Exercise:
State the number of lines in the records that contain "handleDeleteCard", with no other words.

Dataset records:
+++++

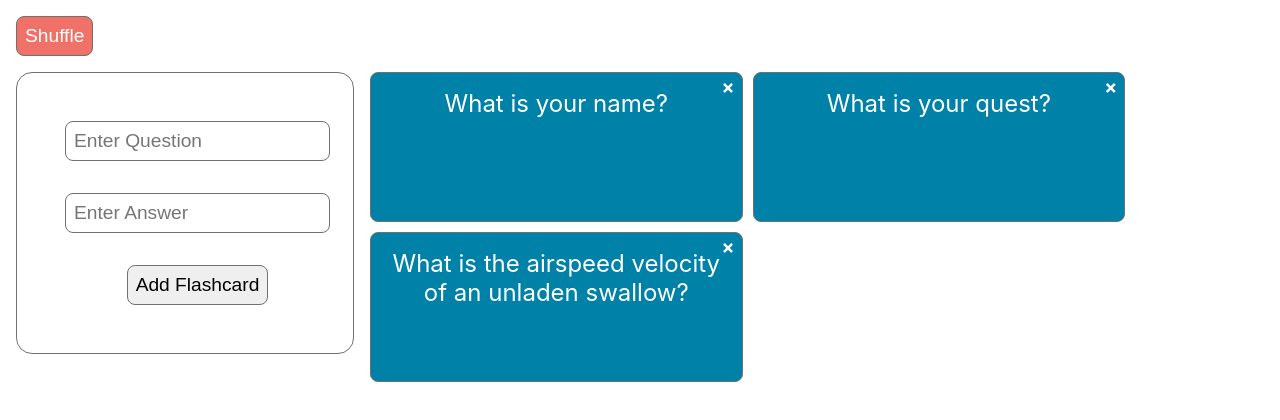
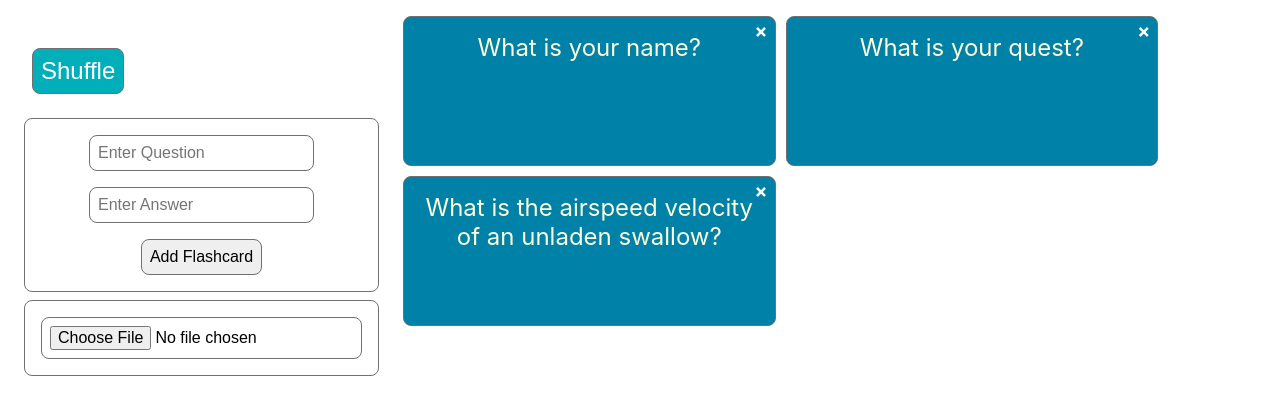
Before and after one commit to dkarneman/react-flashcard-app, a React (Create React App) app: page / in a window 1280 px wide. Shown: the top 420 px of the page. Built offline with nearby package versions, Linux system fonts and the light colour scheme; data requests are answered from the project's data file.

Commit message:
Add csv upload function

```diff
--- a/src/App.js
+++ b/src/App.js
@@ -2,6 +2,7 @@ import { useState, useEffect } from "react";
 
 import CardList from "./CardList";
 import Form from "./Form";
+import SelectCSVForm from "./Csv";
 
 function shuffle(array) {
   // An implementation of the Fisher-Yates shuffle algorithm
@@ -32,8 +33,8 @@ function App() {
     .then(data => setCards(data))
   }, []);
 
-  const handleAddCard = (newCard) => setCards(currentCardList => {
-    return [...currentCardList, newCard]
+  const handleAddCards = (newCards) => setCards(currentCardList => {
+    return [...currentCardList, ...newCards]
   })
 
   const handleDeleteCard = (cardId) => setCards(currentCardList => {
@@ -47,11 +48,10 @@ function App() {
 
   return (
     <div className="App">
-      <div>
-        <input class='shuffle' type='button' value='Shuffle' onClick={ handleShuffleCards }/>
-      </div>
-      <div>
-        <Form handleAddCard={ handleAddCard }/>
+      <div className="controls">
+        <input className='shuffle' type='button' value='Shuffle' onClick={ handleShuffleCards }/>
+        <Form handleAddCards={ handleAddCards }/>
+        <SelectCSVForm handleAddCards={ handleAddCards }/>
       </div>
       <div>
         <CardList cards={ cards } handleDeleteCard={ handleDeleteCard }/>
--- a/src/Card.js
+++ b/src/Card.js
@@ -1,6 +1,6 @@
 import { useState } from 'react';
 
-function Card ({ card, handleDeleteCard }) {
+export default function Card ({ card, handleDeleteCard }) {
     const [flipCard, setFlipCard] = useState(true);
 
     const handleDelete = (cardId) => {
@@ -25,5 +25,3 @@ function Card ({ card, handleDeleteCard }) {
         </div>
     );
 }
-
-export default Card;
--- /dev/null
+++ b/src/Csv.js
@@ -0,0 +1,60 @@
+export default function SelectCSVForm({ handleAddCards }) {
+    const parseCsv = (csvData) => {
+        /* Parse CSV data and return an array of objects */
+        const lines = csvData.split("\n");
+        const headers = lines[0].split(",");
+        const result = [];
+
+        for (let i = 1; i < lines.length; i++) {
+          const obj = {};
+          const currentLine = lines[i].split(",");
+
+          for (let j = 0; j < headers.length; j++) {
+            obj[headers[j].trim()] = currentLine[j].trim();
+          }
+
+          result.push(obj);
+        }
+
+        return result;
+      };
+
+    const saveData = (jsonData) => {
+        /* Save JSON data to the server */
+        for (let i = 0; i < jsonData.length; i++) {
+            fetch('http://localhost:3001/questions', {
+                method: 'POST',
+                headers: {
+                'Content-Type': 'application/json'
+                },
+                body: JSON.stringify(jsonData[i])
+            })
+        }
+        return true;
+    }
+
+    const handleCSVInputChange = (event) => {
+        const file = event.target.files[0];
+        const reader = new FileReader();
+
+        reader.onload = (e) => {
+          const csvData = e.target.result;
+          console.log(csvData)
+          const jsonData = parseCsv(csvData);
+          if (saveData(jsonData)) {
+            handleAddCards(jsonData);
+          }
+
+        };
+
+        reader.readAsText(file);
+      };
+
+    return (
+        <div className='form'>
+            <form>
+                <input type="file" accept=".csv" onChange={ handleCSVInputChange } />
+            </form>
+        </div>
+      );
+    }
--- a/src/Form.js
+++ b/src/Form.js
@@ -1,6 +1,6 @@
 import { useState } from 'react';
 
-function Form ( { handleAddCard }) {
+function Form ( { handleAddCards }) {
     const [question, setQuestion] = useState('');
     const [answer, setAnswer] = useState('');
 
@@ -20,7 +20,7 @@ function Form ( { handleAddCard }) {
             body: JSON.stringify(newCardObject)
         })
         .then(response => response.json())
-        .then(data => handleAddCard(data))
+        .then(data => handleAddCards([data]))
 
     }
 
--- a/src/db.json
+++ b/src/db.json
@@ -1,9 +1,9 @@
 {
   "questions": [
     {
-        "id": "88ee",
-        "question": "What is your name?",
-        "answer": "Arthur of Camelot!"
+      "id": "88ee",
+      "question": "What is your name?",
+      "answer": "Arthur of Camelot!"
     },
     {
       "id": "6595",
--- a/src/index.css
+++ b/src/index.css
@@ -13,6 +13,12 @@ body {
   --light-yellow: #fdfcdcff;
   --light-orange: #fed9b7ff;
   --bittersweet: #f07167ff;
+}
+
+.controls {
+  float: left;
+  gap: 1rem;
+  margin: 1rem;
 }
 
 .delete-button {
@@ -31,6 +37,7 @@ body {
   grid-auto-rows: minmax(150px, auto);
   grid-gap: 10px;
   width: 59%;
+  margin: 1rem;
 }
 
 .flash-card {
@@ -50,47 +57,44 @@ body {
 
   &.question {
     background-color: var(--cerulean);
-    /* background-image: linear-gradient(160deg, #26a1ed 0%, #026292 100%); */
+    color: var(--light-yellow);
   }
 
   &.answer {
-    background-color: var(--verdigris);
-    /* background-image: linear-gradient(160deg, #00ba9b 0%, #00826c 100%); */
+    background-color: var(--light-yellow);
+    color: var(--cerulean);
   }
 }
 
 .card-body {
   font-size: 1.5em;
-  color: white;
   height: 100%;
   width: 100%;
 }
 
 .shuffle {
+  font-size: 1.5rem;
   margin: 1rem;
   color: white;
-  background-color: var(--bittersweet)
+  background-color: var(--verdigris)
 }
 
 input {
   margin: auto;
   padding: 0.5rem;
-  font-size: 1.2rem;
+  font-size: 1rem;
   border: 1px solid #707070;
   border-radius: 0.5rem;
 }
 
 form {
-  margin: 0 1rem;
-  padding: 3rem;
-  display: grid;
+  margin: 0.5rem;
+  padding: 1rem;
+  display: flex;
   flex-direction: column;
-  align-items: center;
-  border-radius: 1rem;
+  border-radius: 0.5rem;
   border: 1px solid #707070;
-  gap: 2rem;
-  float: left;
-  width: 15rem;
+  gap: 1rem;
 }
 
 code {
```
Also changed, not shown: public/sample.csv (added).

+++++

Solved exercise:
5